Task requirements – Will you give the material below again, every line exactly as it is?

Source records –
● ● ● ● ● ● ●
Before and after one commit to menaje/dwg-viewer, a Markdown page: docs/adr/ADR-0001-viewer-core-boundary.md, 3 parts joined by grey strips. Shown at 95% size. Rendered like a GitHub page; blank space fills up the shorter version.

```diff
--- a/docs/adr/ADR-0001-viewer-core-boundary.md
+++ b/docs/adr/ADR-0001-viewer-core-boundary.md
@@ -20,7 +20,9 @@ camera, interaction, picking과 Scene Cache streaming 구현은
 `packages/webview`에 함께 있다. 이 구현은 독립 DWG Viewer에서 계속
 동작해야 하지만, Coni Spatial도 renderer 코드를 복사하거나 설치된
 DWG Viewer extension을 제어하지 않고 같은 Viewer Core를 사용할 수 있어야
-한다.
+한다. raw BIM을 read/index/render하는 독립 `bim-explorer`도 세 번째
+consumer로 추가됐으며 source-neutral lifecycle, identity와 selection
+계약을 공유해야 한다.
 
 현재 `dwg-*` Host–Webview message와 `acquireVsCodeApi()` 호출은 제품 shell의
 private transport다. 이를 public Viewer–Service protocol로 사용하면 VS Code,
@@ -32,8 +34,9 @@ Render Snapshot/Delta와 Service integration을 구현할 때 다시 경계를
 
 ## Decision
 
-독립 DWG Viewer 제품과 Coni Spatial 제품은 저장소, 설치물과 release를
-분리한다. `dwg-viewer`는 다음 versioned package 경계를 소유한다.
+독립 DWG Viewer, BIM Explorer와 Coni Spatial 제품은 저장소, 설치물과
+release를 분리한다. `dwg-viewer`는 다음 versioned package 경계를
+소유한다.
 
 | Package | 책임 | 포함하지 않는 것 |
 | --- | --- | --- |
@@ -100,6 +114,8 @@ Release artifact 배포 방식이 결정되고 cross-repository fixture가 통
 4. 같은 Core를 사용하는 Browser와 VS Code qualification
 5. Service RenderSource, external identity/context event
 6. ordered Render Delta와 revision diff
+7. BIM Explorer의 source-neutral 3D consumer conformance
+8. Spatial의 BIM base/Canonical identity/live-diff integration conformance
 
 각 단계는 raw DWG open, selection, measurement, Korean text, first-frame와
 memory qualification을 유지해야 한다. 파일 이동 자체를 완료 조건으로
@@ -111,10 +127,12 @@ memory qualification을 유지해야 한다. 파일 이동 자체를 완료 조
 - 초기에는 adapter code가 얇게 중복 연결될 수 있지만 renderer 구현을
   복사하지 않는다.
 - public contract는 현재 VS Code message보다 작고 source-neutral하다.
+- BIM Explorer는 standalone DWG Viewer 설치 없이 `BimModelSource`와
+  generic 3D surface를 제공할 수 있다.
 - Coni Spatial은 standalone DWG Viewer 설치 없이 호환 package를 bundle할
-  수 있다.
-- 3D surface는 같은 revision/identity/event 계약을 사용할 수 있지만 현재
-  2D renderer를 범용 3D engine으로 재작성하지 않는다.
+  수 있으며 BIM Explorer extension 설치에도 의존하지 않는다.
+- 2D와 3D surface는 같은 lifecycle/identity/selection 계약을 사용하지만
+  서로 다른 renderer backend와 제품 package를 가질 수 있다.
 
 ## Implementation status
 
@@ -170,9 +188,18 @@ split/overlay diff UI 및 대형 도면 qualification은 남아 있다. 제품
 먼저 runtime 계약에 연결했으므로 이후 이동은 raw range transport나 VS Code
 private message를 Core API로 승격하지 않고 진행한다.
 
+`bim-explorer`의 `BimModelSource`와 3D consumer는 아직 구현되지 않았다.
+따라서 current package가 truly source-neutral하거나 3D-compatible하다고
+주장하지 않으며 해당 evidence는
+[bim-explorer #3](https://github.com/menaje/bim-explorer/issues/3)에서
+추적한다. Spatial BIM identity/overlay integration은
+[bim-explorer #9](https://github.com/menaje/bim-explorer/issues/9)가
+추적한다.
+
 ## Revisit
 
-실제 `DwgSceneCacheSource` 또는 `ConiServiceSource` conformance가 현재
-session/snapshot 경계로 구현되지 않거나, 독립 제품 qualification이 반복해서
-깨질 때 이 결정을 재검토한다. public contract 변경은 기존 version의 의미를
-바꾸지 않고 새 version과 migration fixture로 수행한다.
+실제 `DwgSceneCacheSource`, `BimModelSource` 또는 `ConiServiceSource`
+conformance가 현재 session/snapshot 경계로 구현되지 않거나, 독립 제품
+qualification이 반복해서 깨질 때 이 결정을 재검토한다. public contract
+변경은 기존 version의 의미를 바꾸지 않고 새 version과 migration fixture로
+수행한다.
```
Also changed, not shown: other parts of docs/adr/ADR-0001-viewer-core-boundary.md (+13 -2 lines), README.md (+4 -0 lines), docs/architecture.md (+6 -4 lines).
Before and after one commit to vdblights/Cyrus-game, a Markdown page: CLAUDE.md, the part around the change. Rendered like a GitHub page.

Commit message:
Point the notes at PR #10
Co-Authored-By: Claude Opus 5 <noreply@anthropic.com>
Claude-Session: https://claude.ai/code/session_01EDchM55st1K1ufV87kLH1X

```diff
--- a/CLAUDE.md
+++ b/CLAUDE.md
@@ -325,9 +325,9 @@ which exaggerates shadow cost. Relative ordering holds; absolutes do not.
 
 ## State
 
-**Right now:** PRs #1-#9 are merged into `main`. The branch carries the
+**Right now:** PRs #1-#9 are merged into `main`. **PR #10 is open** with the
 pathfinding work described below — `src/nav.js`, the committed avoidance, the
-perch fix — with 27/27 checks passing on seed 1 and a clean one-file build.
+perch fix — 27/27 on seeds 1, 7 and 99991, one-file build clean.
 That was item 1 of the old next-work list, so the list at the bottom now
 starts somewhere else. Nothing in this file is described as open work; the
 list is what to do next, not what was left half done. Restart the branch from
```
● ● ● ● ● ● ●
Expected answer –
Before and after one commit to menaje/dwg-viewer, a Markdown page: docs/adr/ADR-0001-viewer-core-boundary.md, 3 parts joined by grey strips. Shown at 95% size. Rendered like a GitHub page; blank space fills up the shorter version.

```diff
--- a/docs/adr/ADR-0001-viewer-core-boundary.md
+++ b/docs/adr/ADR-0001-viewer-core-boundary.md
@@ -20,7 +20,9 @@ camera, interaction, picking과 Scene Cache streaming 구현은
 `packages/webview`에 함께 있다. 이 구현은 독립 DWG Viewer에서 계속
 동작해야 하지만, Coni Spatial도 renderer 코드를 복사하거나 설치된
 DWG Viewer extension을 제어하지 않고 같은 Viewer Core를 사용할 수 있어야
-한다.
+한다. raw BIM을 read/index/render하는 독립 `bim-explorer`도 세 번째
+consumer로 추가됐으며 source-neutral lifecycle, identity와 selection
+계약을 공유해야 한다.
 
 현재 `dwg-*` Host–Webview message와 `acquireVsCodeApi()` 호출은 제품 shell의
 private transport다. 이를 public Viewer–Service protocol로 사용하면 VS Code,
@@ -32,8 +34,9 @@ Render Snapshot/Delta와 Service integration을 구현할 때 다시 경계를
 
 ## Decision
 
-독립 DWG Viewer 제품과 Coni Spatial 제품은 저장소, 설치물과 release를
-분리한다. `dwg-viewer`는 다음 versioned package 경계를 소유한다.
+독립 DWG Viewer, BIM Explorer와 Coni Spatial 제품은 저장소, 설치물과
+release를 분리한다. `dwg-viewer`는 다음 versioned package 경계를
+소유한다.
 
 | Package | 책임 | 포함하지 않는 것 |
 | --- | --- | --- |
@@ -100,6 +114,8 @@ Release artifact 배포 방식이 결정되고 cross-repository fixture가 통
 4. 같은 Core를 사용하는 Browser와 VS Code qualification
 5. Service RenderSource, external identity/context event
 6. ordered Render Delta와 revision diff
+7. BIM Explorer의 source-neutral 3D consumer conformance
+8. Spatial의 BIM base/Canonical identity/live-diff integration conformance
 
 각 단계는 raw DWG open, selection, measurement, Korean text, first-frame와
 memory qualification을 유지해야 한다. 파일 이동 자체를 완료 조건으로
@@ -111,10 +127,12 @@ memory qualification을 유지해야 한다. 파일 이동 자체를 완료 조
 - 초기에는 adapter code가 얇게 중복 연결될 수 있지만 renderer 구현을
   복사하지 않는다.
 - public contract는 현재 VS Code message보다 작고 source-neutral하다.
+- BIM Explorer는 standalone DWG Viewer 설치 없이 `BimModelSource`와
+  generic 3D surface를 제공할 수 있다.
 - Coni Spatial은 standalone DWG Viewer 설치 없이 호환 package를 bundle할
-  수 있다.
-- 3D surface는 같은 revision/identity/event 계약을 사용할 수 있지만 현재
-  2D renderer를 범용 3D engine으로 재작성하지 않는다.
+  수 있으며 BIM Explorer extension 설치에도 의존하지 않는다.
+- 2D와 3D surface는 같은 lifecycle/identity/selection 계약을 사용하지만
+  서로 다른 renderer backend와 제품 package를 가질 수 있다.
 
 ## Implementation status
 
@@ -170,9 +188,18 @@ split/overlay diff UI 및 대형 도면 qualification은 남아 있다. 제품
 먼저 runtime 계약에 연결했으므로 이후 이동은 raw range transport나 VS Code
 private message를 Core API로 승격하지 않고 진행한다.
 
+`bim-explorer`의 `BimModelSource`와 3D consumer는 아직 구현되지 않았다.
+따라서 current package가 truly source-neutral하거나 3D-compatible하다고
+주장하지 않으며 해당 evidence는
+[bim-explorer #3](https://github.com/menaje/bim-explorer/issues/3)에서
+추적한다. Spatial BIM identity/overlay integration은
+[bim-explorer #9](https://github.com/menaje/bim-explorer/issues/9)가
+추적한다.
+
 ## Revisit
 
-실제 `DwgSceneCacheSource` 또는 `ConiServiceSource` conformance가 현재
-session/snapshot 경계로 구현되지 않거나, 독립 제품 qualification이 반복해서
-깨질 때 이 결정을 재검토한다. public contract 변경은 기존 version의 의미를
-바꾸지 않고 새 version과 migration fixture로 수행한다.
+실제 `DwgSceneCacheSource`, `BimModelSource` 또는 `ConiServiceSource`
+conformance가 현재 session/snapshot 경계로 구현되지 않거나, 독립 제품
+qualification이 반복해서 깨질 때 이 결정을 재검토한다. public contract
+변경은 기존 version의 의미를 바꾸지 않고 새 version과 migration fixture로
+수행한다.
```
Also changed, not shown: other parts of docs/adr/ADR-0001-viewer-core-boundary.md (+13 -2 lines), README.md (+4 -0 lines), docs/architecture.md (+6 -4 lines).
Before and after one commit to vdblights/Cyrus-game, a Markdown page: CLAUDE.md, the part around the change. Rendered like a GitHub page.

Commit message:
Point the notes at PR #10
Co-Authored-By: Claude Opus 5 <noreply@anthropic.com>
Claude-Session: https://claude.ai/code/session_01EDchM55st1K1ufV87kLH1X

```diff
--- a/CLAUDE.md
+++ b/CLAUDE.md
@@ -325,9 +325,9 @@ which exaggerates shadow cost. Relative ordering holds; absolutes do not.
 
 ## State
 
-**Right now:** PRs #1-#9 are merged into `main`. The branch carries the
+**Right now:** PRs #1-#9 are merged into `main`. **PR #10 is open** with the
 pathfinding work described below — `src/nav.js`, the committed avoidance, the
-perch fix — with 27/27 checks passing on seed 1 and a clean one-file build.
+perch fix — 27/27 on seeds 1, 7 and 99991, one-file build clean.
 That was item 1 of the old next-work list, so the list at the bottom now
 starts somewhere else. Nothing in this file is described as open work; the
 list is what to do next, not what was left half done. Restart the branch from
```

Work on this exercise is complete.